Content, Hyperlocal|September 8, 2011| Author: Kim LaCapria|Tags: ,

Google Targets Yelp, OpenTable With Zagat Purchase

google zagats

Until the web came along and popularized local restaurant review outfits like Yelp and OpenTable, Zagat was the source for finding out whether an unexplored establishment might or might not have been worth the trip.

But Zagat’s transition to a market with access to websites freely offering the information was rocky at best, as the site featured a rather limiting paywall protecting its well-regarded reviews. Accessing the extensive database was not as straightforward as with competitors’ interfaces, and the expense to users inhibited the site’s growth. Back in 2008, Zagat attempted to sell itself before deciding to take the company off the market in the absence of interested buyers in order to focus on a “more organic growth strategy.”

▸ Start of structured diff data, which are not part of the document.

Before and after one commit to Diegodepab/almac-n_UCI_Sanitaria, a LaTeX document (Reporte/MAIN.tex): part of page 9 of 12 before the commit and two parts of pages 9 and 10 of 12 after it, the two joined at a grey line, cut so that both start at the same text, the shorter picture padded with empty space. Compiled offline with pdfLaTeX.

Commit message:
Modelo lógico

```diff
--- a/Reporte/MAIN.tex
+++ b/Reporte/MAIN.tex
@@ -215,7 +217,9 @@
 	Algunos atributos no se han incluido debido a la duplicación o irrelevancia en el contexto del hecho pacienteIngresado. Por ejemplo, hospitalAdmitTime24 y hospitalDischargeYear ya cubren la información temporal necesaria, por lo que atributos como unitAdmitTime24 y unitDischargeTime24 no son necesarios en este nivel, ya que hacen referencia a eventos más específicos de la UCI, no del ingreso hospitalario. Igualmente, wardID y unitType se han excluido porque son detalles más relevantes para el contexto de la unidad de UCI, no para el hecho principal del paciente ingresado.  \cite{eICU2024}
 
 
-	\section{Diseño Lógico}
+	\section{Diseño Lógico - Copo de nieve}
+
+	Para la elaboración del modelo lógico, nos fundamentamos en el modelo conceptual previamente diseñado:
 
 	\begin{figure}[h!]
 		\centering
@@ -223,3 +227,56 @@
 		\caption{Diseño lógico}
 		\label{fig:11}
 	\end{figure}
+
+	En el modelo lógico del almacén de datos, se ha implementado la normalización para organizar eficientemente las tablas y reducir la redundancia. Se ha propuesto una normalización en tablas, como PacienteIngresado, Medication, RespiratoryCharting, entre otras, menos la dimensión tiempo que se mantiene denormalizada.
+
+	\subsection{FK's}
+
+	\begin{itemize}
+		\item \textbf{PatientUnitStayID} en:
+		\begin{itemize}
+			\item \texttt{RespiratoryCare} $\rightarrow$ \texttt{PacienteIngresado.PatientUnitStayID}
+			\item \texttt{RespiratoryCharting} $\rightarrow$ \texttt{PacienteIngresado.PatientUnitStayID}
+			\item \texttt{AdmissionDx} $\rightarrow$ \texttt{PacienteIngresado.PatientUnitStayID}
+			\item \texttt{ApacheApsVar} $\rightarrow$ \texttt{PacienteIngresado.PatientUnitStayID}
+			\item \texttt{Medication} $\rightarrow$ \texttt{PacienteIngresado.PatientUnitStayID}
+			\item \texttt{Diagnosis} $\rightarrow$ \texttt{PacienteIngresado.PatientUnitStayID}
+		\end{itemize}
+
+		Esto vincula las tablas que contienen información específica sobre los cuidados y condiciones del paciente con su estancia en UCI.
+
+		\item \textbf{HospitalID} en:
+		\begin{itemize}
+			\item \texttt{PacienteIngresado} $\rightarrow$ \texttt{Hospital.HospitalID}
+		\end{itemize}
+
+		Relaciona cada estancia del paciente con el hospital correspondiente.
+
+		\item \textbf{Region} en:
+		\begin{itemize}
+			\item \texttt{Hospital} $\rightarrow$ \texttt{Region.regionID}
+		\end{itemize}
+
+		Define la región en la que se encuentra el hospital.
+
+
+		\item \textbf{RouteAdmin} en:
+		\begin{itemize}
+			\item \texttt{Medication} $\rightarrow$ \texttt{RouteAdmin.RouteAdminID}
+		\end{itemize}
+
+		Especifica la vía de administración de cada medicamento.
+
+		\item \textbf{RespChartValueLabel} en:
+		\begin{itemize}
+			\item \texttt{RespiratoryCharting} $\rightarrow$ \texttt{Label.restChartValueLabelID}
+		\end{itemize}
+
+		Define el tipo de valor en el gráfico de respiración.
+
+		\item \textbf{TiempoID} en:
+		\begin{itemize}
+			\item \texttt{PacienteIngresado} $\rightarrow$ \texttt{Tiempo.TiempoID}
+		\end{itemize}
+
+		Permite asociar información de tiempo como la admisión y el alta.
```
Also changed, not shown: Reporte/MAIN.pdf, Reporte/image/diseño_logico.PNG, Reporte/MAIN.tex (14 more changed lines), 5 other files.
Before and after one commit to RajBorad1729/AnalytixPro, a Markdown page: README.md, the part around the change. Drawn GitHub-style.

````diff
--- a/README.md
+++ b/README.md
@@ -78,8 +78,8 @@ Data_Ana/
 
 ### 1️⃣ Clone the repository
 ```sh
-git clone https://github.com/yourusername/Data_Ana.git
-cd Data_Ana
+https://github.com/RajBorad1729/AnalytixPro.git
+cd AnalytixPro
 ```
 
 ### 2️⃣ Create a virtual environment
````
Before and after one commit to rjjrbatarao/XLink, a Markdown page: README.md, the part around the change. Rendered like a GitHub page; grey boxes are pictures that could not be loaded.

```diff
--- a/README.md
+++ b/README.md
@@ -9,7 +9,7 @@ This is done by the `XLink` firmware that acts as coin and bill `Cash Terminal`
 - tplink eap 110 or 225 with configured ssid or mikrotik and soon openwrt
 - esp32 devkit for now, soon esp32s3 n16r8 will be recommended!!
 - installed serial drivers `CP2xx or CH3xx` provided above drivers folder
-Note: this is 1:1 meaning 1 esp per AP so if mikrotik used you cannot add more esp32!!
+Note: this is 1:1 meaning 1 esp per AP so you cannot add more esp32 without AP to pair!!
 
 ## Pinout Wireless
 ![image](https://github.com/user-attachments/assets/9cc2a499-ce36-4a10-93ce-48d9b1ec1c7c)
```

Google announced the acquisition in a blog post, and neither the search giant nor Zagat disclosed the deal’s terms. The Zagat purchase is part of a strategy for Google to beef up its local offerings, and should greatly enhance the anemic venue information currently available through branded properties like Google Maps.

In the post, Google points to Tim and Nina Zagat’s prescience in the hyperlocal market:

The Zagats have demonstrated their ability to innovate and to do so with tremendous insight. Their surveys may be one of the earliest forms of UGC (user-generated content)—gathering restaurant recommendations from friends, computing and distributing ratings before the Internet as we know it today even existed. Their iconic pocket-sized guides with paragraphs summarizing and “snippeting” sentiment were “mobile” before “mobile” involved electronics.

While Zagat reviews will supplement Google Places, the pay site will remain for the time being. (Below, obligatory for the youngins who don’t know Zagat or 90s SNL all that well.)